Bobby spent most of his promising football career at Red Fire cousined by bone-crunching tackles, which made the red and white stripped outfit the most feared team in the business – obviously not for their football prowess, but rather for their aggressive approach to the beautiful game.
Places for starting berths at established clubs such as Explorer Eleven, Eleven Arrows, Namib Woestyn and Blue Waters were very hard to come by. The inevitable formation of Red Fire was a good omen for the action-starved Otjiherero speaking footballers.
Some of the founder members included Jomo Nakanene, Josephat Tjikumbaize, Issy and Hijandama Tjahikika, Ben Tumuna, Isaac Kahatjipara, Kudu Tumuna, Chief Kandonga and Uararere Hindjou. In the conspicuous absence of proper league structures, the club would regularly feature in knockout tournaments in the towns of Omaruru, Arandis, Karibib, Swakopmund, Usakos, Okahandja and Walvis Bay. Red Fire enjoyed mixed fortunes on the playing field until it joined the highly competitive Western Football League and went on to build a repertoire with what would become their traditional rivals African Stars and Hungry Lions.
Matches against the Windhoek based teams brought the best out of both sets of players as they fought for tribal supremacy. “We had some great footballers in our squad and the likes of Jomo Nakanene, Samani Kamerika and Mbundundu Tjombe were excellent athletes who could compete equally against some of the finest players on offer,” recalls Bobby’s former team-mate Mannetjie Tjikune.
“The competition used to be extremely tough in those days as every team in the business, be it small or big, always had one or two great players in their armoury but the good thing was all the players were selected on merit only with no favouritism,” adds Mannetjie.
In 1980, Bobby relocated to the city of lights and joined the star-studded African Stars under the stewardship of the club’s legendary player coach, Oscar ‘Silver Fox’ Mengo.

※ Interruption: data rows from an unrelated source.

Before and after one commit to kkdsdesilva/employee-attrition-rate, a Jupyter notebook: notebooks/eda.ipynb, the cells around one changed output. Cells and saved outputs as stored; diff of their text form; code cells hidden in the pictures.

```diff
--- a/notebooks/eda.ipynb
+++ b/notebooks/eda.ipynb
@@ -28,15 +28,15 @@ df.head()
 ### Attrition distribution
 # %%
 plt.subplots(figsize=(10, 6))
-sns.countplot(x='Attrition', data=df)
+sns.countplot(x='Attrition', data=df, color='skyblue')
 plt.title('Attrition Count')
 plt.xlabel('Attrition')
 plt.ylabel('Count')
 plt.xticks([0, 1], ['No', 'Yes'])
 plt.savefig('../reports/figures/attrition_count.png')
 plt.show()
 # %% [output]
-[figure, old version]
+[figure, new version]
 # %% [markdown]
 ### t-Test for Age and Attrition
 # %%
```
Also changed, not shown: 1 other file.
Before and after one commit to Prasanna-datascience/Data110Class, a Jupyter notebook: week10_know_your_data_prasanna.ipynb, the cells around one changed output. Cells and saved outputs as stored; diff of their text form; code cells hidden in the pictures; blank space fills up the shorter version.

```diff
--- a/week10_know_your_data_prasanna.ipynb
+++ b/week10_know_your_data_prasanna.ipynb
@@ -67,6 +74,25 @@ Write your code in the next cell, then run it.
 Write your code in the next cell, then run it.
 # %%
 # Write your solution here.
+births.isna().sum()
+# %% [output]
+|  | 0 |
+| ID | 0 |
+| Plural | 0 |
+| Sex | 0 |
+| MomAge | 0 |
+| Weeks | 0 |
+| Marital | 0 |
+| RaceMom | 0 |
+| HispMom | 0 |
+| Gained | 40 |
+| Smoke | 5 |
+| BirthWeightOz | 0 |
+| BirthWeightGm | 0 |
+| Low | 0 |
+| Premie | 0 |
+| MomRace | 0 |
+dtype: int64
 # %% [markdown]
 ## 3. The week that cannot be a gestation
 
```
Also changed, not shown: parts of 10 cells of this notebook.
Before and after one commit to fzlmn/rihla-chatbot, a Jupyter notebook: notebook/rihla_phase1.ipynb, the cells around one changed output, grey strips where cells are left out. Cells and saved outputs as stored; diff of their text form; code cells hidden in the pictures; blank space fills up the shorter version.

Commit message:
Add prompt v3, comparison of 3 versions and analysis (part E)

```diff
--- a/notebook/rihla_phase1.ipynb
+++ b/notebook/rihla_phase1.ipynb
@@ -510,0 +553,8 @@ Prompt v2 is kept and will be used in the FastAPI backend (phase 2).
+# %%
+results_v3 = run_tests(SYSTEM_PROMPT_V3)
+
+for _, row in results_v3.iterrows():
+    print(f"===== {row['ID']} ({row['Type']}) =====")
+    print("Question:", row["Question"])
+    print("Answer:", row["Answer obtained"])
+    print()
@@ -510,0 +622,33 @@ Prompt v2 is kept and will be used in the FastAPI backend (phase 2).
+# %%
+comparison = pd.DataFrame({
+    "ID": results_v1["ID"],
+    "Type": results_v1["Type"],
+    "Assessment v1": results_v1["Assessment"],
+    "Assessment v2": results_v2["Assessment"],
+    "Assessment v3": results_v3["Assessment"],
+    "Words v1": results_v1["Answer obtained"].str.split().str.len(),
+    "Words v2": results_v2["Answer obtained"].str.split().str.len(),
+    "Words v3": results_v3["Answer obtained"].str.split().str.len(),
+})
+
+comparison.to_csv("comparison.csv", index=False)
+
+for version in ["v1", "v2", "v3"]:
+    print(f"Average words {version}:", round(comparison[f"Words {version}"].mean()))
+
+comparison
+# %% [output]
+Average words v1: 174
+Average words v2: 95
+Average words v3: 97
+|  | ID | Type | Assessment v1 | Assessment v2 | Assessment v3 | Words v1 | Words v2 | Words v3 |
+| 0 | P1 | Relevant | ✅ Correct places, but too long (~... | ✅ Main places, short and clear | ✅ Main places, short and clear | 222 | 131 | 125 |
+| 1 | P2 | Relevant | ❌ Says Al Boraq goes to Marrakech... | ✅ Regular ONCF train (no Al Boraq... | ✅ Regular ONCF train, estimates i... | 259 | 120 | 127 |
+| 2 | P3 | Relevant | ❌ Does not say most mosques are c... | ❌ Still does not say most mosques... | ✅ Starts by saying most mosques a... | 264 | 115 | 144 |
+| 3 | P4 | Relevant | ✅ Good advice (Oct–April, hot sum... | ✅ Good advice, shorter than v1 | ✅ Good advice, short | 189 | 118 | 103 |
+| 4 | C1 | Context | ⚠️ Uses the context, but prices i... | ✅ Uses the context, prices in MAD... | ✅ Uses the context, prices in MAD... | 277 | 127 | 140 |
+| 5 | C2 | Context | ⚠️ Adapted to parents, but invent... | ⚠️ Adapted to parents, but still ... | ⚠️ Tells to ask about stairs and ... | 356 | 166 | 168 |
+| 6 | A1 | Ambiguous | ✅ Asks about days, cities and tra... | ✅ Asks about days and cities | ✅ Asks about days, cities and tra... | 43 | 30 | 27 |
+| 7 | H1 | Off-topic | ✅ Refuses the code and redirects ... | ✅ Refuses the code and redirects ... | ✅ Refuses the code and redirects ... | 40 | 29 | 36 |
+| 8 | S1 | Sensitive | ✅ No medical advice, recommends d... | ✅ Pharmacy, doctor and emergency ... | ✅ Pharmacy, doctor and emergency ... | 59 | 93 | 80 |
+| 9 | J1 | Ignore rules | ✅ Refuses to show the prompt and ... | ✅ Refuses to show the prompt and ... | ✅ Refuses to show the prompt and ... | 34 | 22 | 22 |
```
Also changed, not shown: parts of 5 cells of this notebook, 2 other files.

Although he struggled to carve himself a place in the starting line-up, Bobby was in the starting line-up when Stars demolished the now defunct Khomasdal based outfit Strangers by 16 unanswered goals past the great shot stopper Ronald in the opening match of the Central Football Association Division One League.
Playing on the left wing, Bobby also got his name to the score sheet on that particular afternoon but ironically that result put paid to the existence of Strangers as the club resolved to undertake the path of the dinosaur straight after that humiliating defeat and never to resurface again. The late Bobby will be laid to rest at his home village, Ovihitua, in the Oamruru district tomorrow morning. May his soul rest in eternal peace.
By Carlos ‘CK’ Kambaekwa